The Narrative Objects research team in collaboration with the National Art Museum have found the model's carver. All thanks to a chance visit to Saint Petersburg.
The Sakha people form one of Siberia's indigenous communities. They live in the Republic of Sakha (Yakutia), in Russia's Far East. They are the inheritors of a long shamanic tradition, although Russian colonisation brought first Christianization, and then the forced secularization of the Soviet era. As part of this tradition, they have continued to feed deities and area spirits at Ysyakh rituals, during the summer solstice.
“Model of a Summer Camp”, a model carved in mammoth ivory by an unknown artist, and now in the collection of the British Museum, depicts a scene from an Ysyakh and is the earliest known representation of this festival. Although it is regarded as a quintessentially Sakha work, few Sakha people have engaged directly with the model and it is not normally on public display.
We now know who carved the Model of the Summer Camp, thanks to a chance visit to the Russian Ethnographic Museum in Saint Petersburg!
Eleanor Peers was at a conference in Saint Petersburg, and just had time to pop into the Russian Ethnographic Museum's permanent exhibition. Museum Curator Marina Fyoderova showed Eleanor another nineteenth-century Sakha model. It shows a Sakha farmyard, with cottages, a horse, and a cow byre.

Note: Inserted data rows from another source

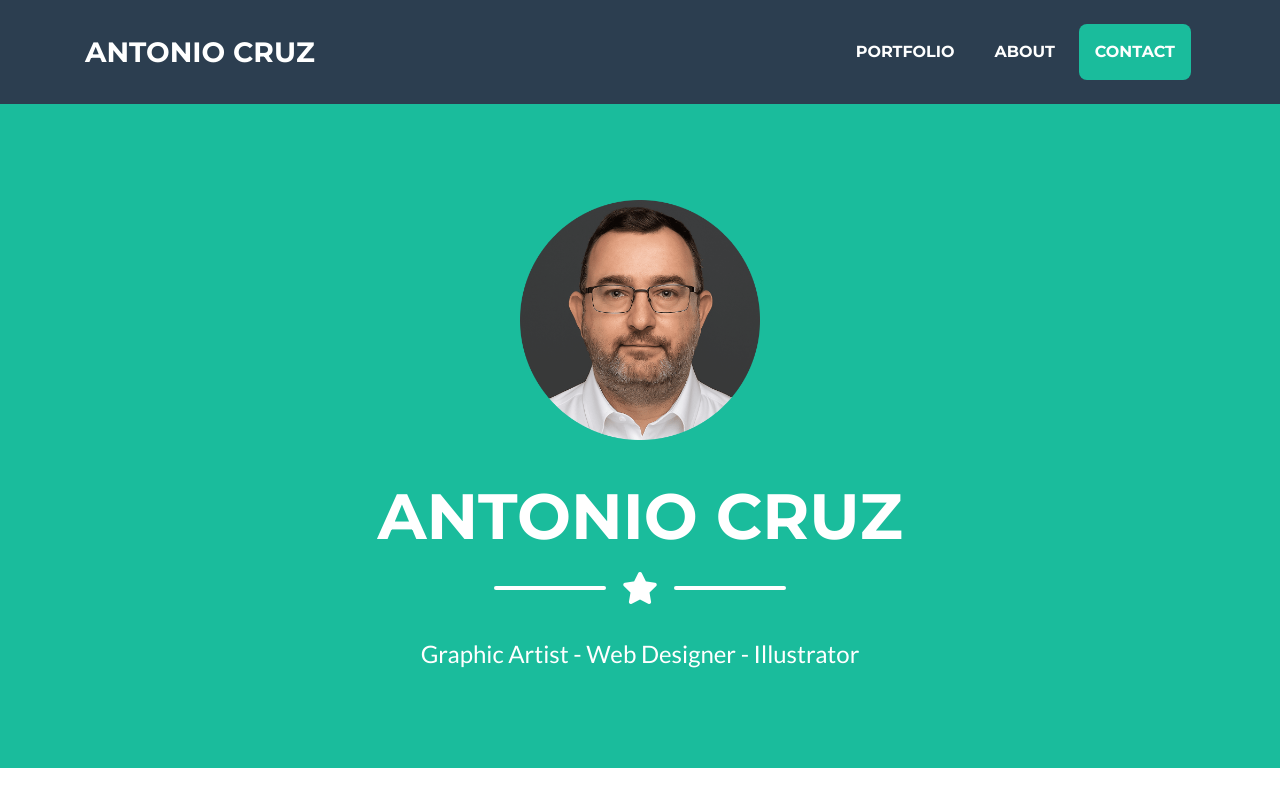
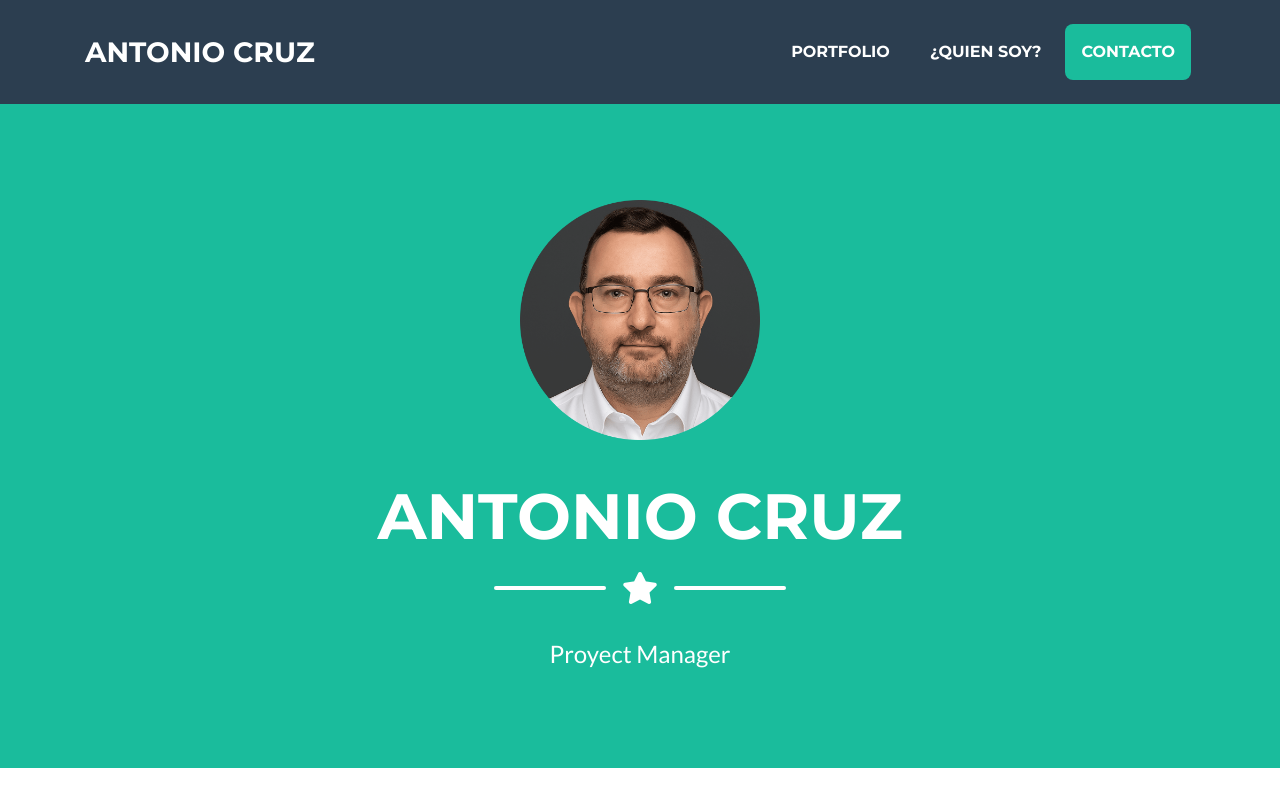
Before and after one commit to acruzca/acruzca.github.io, a website with bundled scripts: page index.html in a window 1280 px wide. Shown: the top 800 px of the page. Built offline with nearby package versions, Linux system fonts and the light colour scheme.

Commit message:
Prueba de la rama

```diff
--- a/index.html
+++ b/index.html
@@ -36,10 +36,10 @@
             <a class="nav-link py-3 px-0 px-lg-3 rounded js-scroll-trigger" href="#portfolio">Portfolio</a>
           </li>
           <li class="nav-item mx-0 mx-lg-1">
-            <a class="nav-link py-3 px-0 px-lg-3 rounded js-scroll-trigger" href="#about">About</a>
+            <a class="nav-link py-3 px-0 px-lg-3 rounded js-scroll-trigger" href="#about">¿Quien soy?</a>
           </li>
           <li class="nav-item mx-0 mx-lg-1">
-            <a class="nav-link py-3 px-0 px-lg-3 rounded js-scroll-trigger" href="#contact">Contact</a>
+            <a class="nav-link py-3 px-0 px-lg-3 rounded js-scroll-trigger" href="#contact">Contacto</a>
           </li>
         </ul>
       </div>
@@ -66,7 +66,7 @@
       </div>
 
       <!-- Masthead Subheading -->
-      <p class="masthead-subheading font-weight-light mb-0">Graphic Artist - Web Designer - Illustrator</p>
+      <p class="masthead-subheading font-weight-light mb-0">Proyect Manager</p>
 
     </div>
   </header>
```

And inside the house sits a man - with exactly the same face, expression and clothing as the men in Model of a Summer Camp!
Efrosiniya Nagovitsyna at the National Art Museum has found a receipt showing that the Sakha farmyard was carved by one Nikolai Belousov, from the village of Khamagatta in Nam region, just north of Yakutsk. The figures in the carvings are so similar that Belousov must also have carved the Model of a Summer Camp.
Read more: Narrative Objects Museum Artefacts, Memory and Renewal.